Defining Education and Why It Matters
The word education comes from the Latin word, educo, which means to draw out. Education means to draw out the best from the students, the teacher, and the subject.
Formal academic education too often focuses on the label, the grade, the GPA, the class rank, the schools you got into, and your resume. That misses the main point. The main point of education is draw out the best within yourself.
For ten years, 1987 – 1997, I was a high school math teacher. Here was a typical exchange between a student and me:
Student: Why are we learning Algebra?
Me: So people like me have a job.
Student: Where will we ever use this stuff in real life?
Me: You probably will never use this in real life.
Student: Then why are we learning it?
Me: To learn how to think logically. You will have to solve problems in real life. This class will help you learn how to solve problems. In Language Arts you will learn how to communicate both verbally and in writing. In History class you will learn from the past. In World Cultures and Geography you will learn about people around the world.
Student: Will this be on the test?
Me: Stop obsessing about your grade point average, and learn. (Followed by my growl.)
In other words, the real value of education is that when you draw out the best within you then you can apply what has been developed in many, many different ways.
Be an Educator
I don’t think of myself as a business person. I think of myself as an educator.
Multiple times every day I’m in conversations with business leaders about specific situations in their work. My hope in every one of those conversations is for us to two things. One, come up with a good solution for that particular situation. Two, to learn something that the person can apply in many other situations.
In other words, by working together we are hopefully drawing out the best we can from each other and from the particular topic that we are talking about, which can then be applied in many different scenarios for many years to come.
I encourage you to think of yourself in the same way. At work, be an educator.
Let’s say you are planning a ninety-minute meeting with six other people. You could run the meeting the way you’ve always run the meeting in the past, or you could focus on the meeting as a subject, and then work to draw out the best you can from the students (the other people at the meeting), the teacher (you), and the subject (meetings).
You could send out an email to the group and ask, “What are three things that you think make for a good meeting and why do you feel that way, and what are three things that you think make for a bad meeting and why do you feel that way?”
You could write down your own answers to those questions. You could collate the answers you receive from others. You could then discuss with the other members what could be done to make the meetings better.
In doing so, you might not only make your current meeting better, but you might have helped everyone in your group, including you, to make better meetings in the future wherever each of you go with your careers.
You could apply this same approach to other topics like strategy, branding, culture-building, innovation, annual performance reviews, and so on.
The Value of Education in the Business World
Instead of looking at your week as a series of tasks to be completed, think of it as a series of subjects to be studied. Every week take one subject and turn it into a learning situation.
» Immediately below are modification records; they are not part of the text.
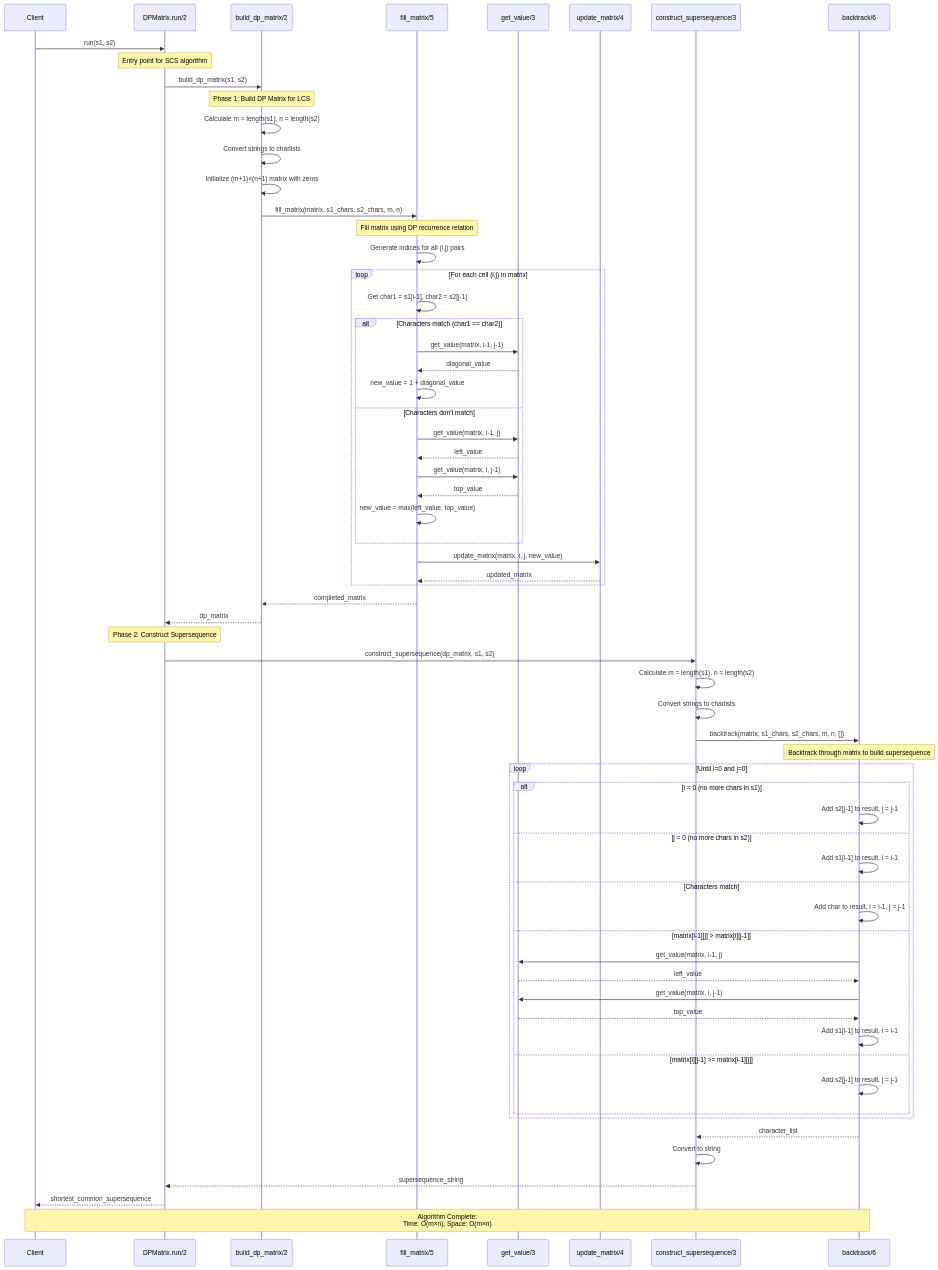
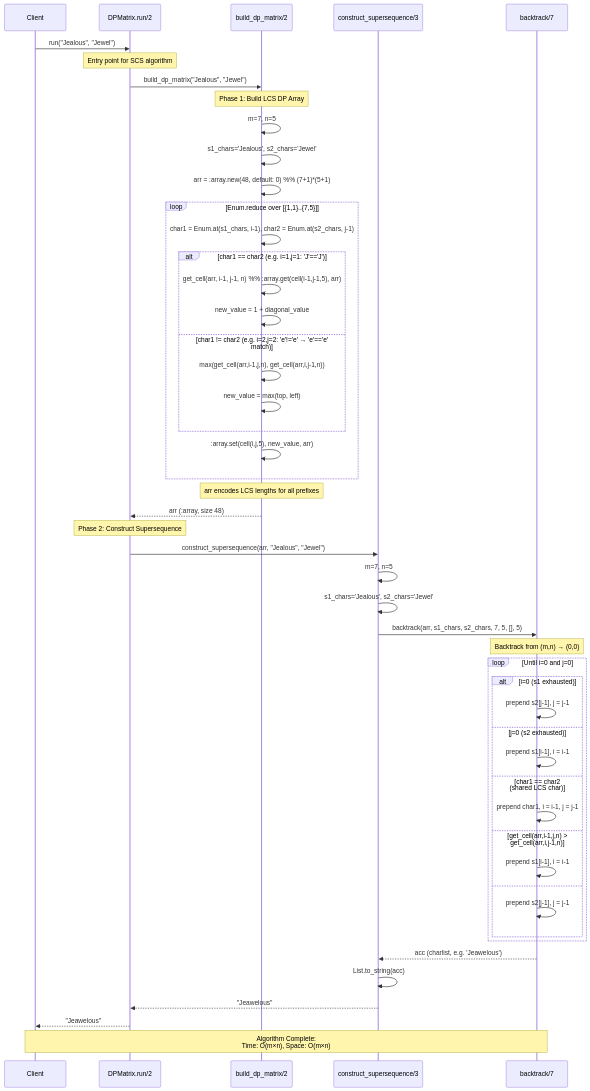
Before and after one commit to ZachParsons/algorithms: the diagram in lib/shortest_common_supersequence/diagram_seq_dp_matrix.mmd, drawn with Mermaid. The commit also changed 1 other file, not shown here.

Commit message:
Refactor SCS dp_matrix to use :array for O(mn) fill step
Replace nested list matrix with flat Erlang :array indexed by i*(n+1)+j,
eliminating the O(mn) per-cell update cost. Update mnemonic and sequence
diagram to reflect removed helpers and new backtrack/7 signature.

```diff
--- a/lib/shortest_common_supersequence/diagram_seq_dp_matrix.mmd
+++ b/lib/shortest_common_supersequence/diagram_seq_dp_matrix.mmd
@@ -1,81 +1,61 @@
 sequenceDiagram
     participant Client
     participant DPMatrix as DPMatrix.run/2
-    participant BuildMatrix as build_dp_matrix/2
-    participant FillMatrix as fill_matrix/5
-    participant GetValue as get_value/3
-    participant UpdateMatrix as update_matrix/4
+    participant BuildDP as build_dp_matrix/2
     participant ConstructSeq as construct_supersequence/3
-    participant Backtrack as backtrack/6
+    participant Backtrack as backtrack/7
 
-    Client->>DPMatrix: run(s1, s2)
+    Client->>DPMatrix: run("Jealous", "Jewel")
     Note over DPMatrix: Entry point for SCS algorithm
-    
-    DPMatrix->>BuildMatrix: build_dp_matrix(s1, s2)
-    
-    Note over BuildMatrix: Phase 1: Build DP Matrix for LCS
-    BuildMatrix->>BuildMatrix: Calculate m = length(s1), n = length(s2)
-    BuildMatrix->>BuildMatrix: Convert strings to charlists
-    BuildMatrix->>BuildMatrix: Initialize (m+1)×(n+1) matrix with zeros
-    
-    BuildMatrix->>FillMatrix: fill_matrix(matrix, s1_chars, s2_chars, m, n)
-    
-    Note over FillMatrix: Fill matrix using DP recurrence relation
-    FillMatrix->>FillMatrix: Generate indices for all (i,j) pairs
-    
-    loop For each cell (i,j) in matrix
-        FillMatrix->>FillMatrix: Get char1 = s1[i-1], char2 = s2[j-1]
-        
-        alt Characters match (char1 == char2)
-            FillMatrix->>GetValue: get_value(matrix, i-1, j-1)
-            GetValue-->>FillMatrix: diagonal_value
-            FillMatrix->>FillMatrix: new_value = 1 + diagonal_value
-        else Characters don't match
-            FillMatrix->>GetValue: get_value(matrix, i-1, j)
-            GetValue-->>FillMatrix: left_value
-            FillMatrix->>GetValue: get_value(matrix, i, j-1)
-            GetValue-->>FillMatrix: top_value
-            FillMatrix->>FillMatrix: new_value = max(left_value, top_value)
+
+    DPMatrix->>BuildDP: build_dp_matrix("Jealous", "Jewel")
+
+    Note over BuildDP: Phase 1: Build LCS DP Array
+    BuildDP->>BuildDP: m=7, n=5
+    BuildDP->>BuildDP: s1_chars='Jealous', s2_chars='Jewel'
+    BuildDP->>BuildDP: arr = :array.new(48, default: 0)  %% (7+1)*(5+1)
+
+    loop Enum.reduce over [{1,1}..{7,5}]
+        BuildDP->>BuildDP: char1 = Enum.at(s1_chars, i-1), char2 = Enum.at(s2_chars, j-1)
+        alt char1 == char2  (e.g. i=1,j=1: 'J'=='J')
+            BuildDP->>BuildDP: get_cell(arr, i-1, j-1, n)  %% :array.get(cell(i-1,j-1,5), arr)
+            BuildDP->>BuildDP: new_value = 1 + diagonal_value
+        else char1 != char2  (e.g. i=2,j=2: 'e'!='e' → 'e'=='e' match)
+            BuildDP->>BuildDP: max(get_cell(arr,i-1,j,n), get_cell(arr,i,j-1,n))
+            BuildDP->>BuildDP: new_value = max(top, left)
         end
-        
-        FillMatrix->>UpdateMatrix: update_matrix(matrix, i, j, new_value)
-        UpdateMatrix-->>FillMatrix: updated_matrix
+        BuildDP->>BuildDP: :array.set(cell(i,j,5), new_value, arr)
     end
-    
-    FillMatrix-->>BuildMatrix: completed_matrix
-    BuildMatrix-->>DPMatrix: dp_matrix
-    
+
+    Note over BuildDP: arr encodes LCS lengths for all prefixes
+    BuildDP-->>DPMatrix: arr (:array, size 48)
+
     Note over DPMatrix: Phase 2: Construct Supersequence
-    DPMatrix->>ConstructSeq: construct_supersequence(dp_matrix, s1, s2)
-    
-    ConstructSeq->>ConstructSeq: Calculate m = length(s1), n = length(s2)
-    ConstructSeq->>ConstructSeq: Convert strings to charlists
-    ConstructSeq->>Backtrack: backtrack(matrix, s1_chars, s2_chars, m, n, [])
-    
-    Note over Backtrack: Backtrack through matrix to build supersequence
-    
+    DPMatrix->>ConstructSeq: construct_supersequence(arr, "Jealous", "Jewel")
+    ConstructSeq->>ConstructSeq: m=7, n=5
+    ConstructSeq->>ConstructSeq: s1_chars='Jealous', s2_chars='Jewel'
+    ConstructSeq->>Backtrack: backtrack(arr, s1_chars, s2_chars, 7, 5, [], 5)
+
+    Note over Backtrack: Backtrack from (m,n) → (0,0)
+
     loop Until i=0 and j=0
-        alt i = 0 (no more chars in s1)
-            Backtrack->>Backtrack: Add s2[j-1] to result, j = j-1
-        else j = 0 (no more chars in s2)
-            Backtrack->>Backtrack: Add s1[i-1] to result, i = i-1
-        else Characters match
-            Backtrack->>Backtrack: Add char to result, i = i-1, j = j-1
-        else matrix[i-1][j] > matrix[i][j-1]
-            Backtrack->>GetValue: get_value(matrix, i-1, j)
-            GetValue-->>Backtrack: left_value
-            Backtrack->>GetValue: get_value(matrix, i, j-1)
-            GetValue-->>Backtrack: top_value
-            Backtrack->>Backtrack: Add s1[i-1] to result, i = i-1
-        else matrix[i][j-1] >= matrix[i-1][j]
-            Backtrack->>Backtrack: Add s2[j-1] to result, j = j-1
+        alt i=0 (s1 exhausted)
+            Backtrack->>Backtrack: prepend s2[j-1], j = j-1
+        else j=0 (s2 exhausted)
+            Backtrack->>Backtrack: prepend s1[i-1], i = i-1
+        else char1 == char2  (shared LCS char)
+            Backtrack->>Backtrack: prepend char1, i = i-1, j = j-1
+        else get_cell(arr,i-1,j,n) > get_cell(arr,i,j-1,n)
+            Backtrack->>Backtrack: prepend s1[i-1], i = i-1
+        else
+            Backtrack->>Backtrack: prepend s2[j-1], j = j-1
         end
     end
-    
-    Backtrack-->>ConstructSeq: character_list
-    ConstructSeq->>ConstructSeq: Convert to string
-    ConstructSeq-->>DPMatrix: supersequence_string
-    
-    DPMatrix-->>Client: shortest_common_supersequence
-    
+
+    Backtrack-->>ConstructSeq: acc (charlist, e.g. 'Jeawelous')
+    ConstructSeq->>ConstructSeq: List.to_string(acc)
+    ConstructSeq-->>DPMatrix: "Jeawelous"
+
+    DPMatrix-->>Client: "Jeawelous"
+
     Note over Client,Backtrack: Algorithm Complete:<br/>Time: O(m×n), Space: O(m×n)
```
Discuss with other people how to make that task better. Learn from each other. Look at case studies from other groups and other companies on how they do that particular subject.
Draw out the best you can from the students, the teacher, and the subject so that everyone can apply what they’ve learned in multiple situations over multiple years. Now the task has been converted into something incredibly valuable.
Plus you will have helped people to learn how to learn, and that will have tremendous lasting value in and of itself.
Republishing ArticlesMy newsletters, Thoughts on Excellence, have been republished in approximately 40 trade magazines, on-line publications, and internal publications for businesses, universities, and not-for-profit organizations over the past 20+ years. If you would like to republish all or part of my monthly articles, please send me an e-mail at firstname.lastname@example.org with the name of the article you want in the subject heading. I will send you the article in a word document.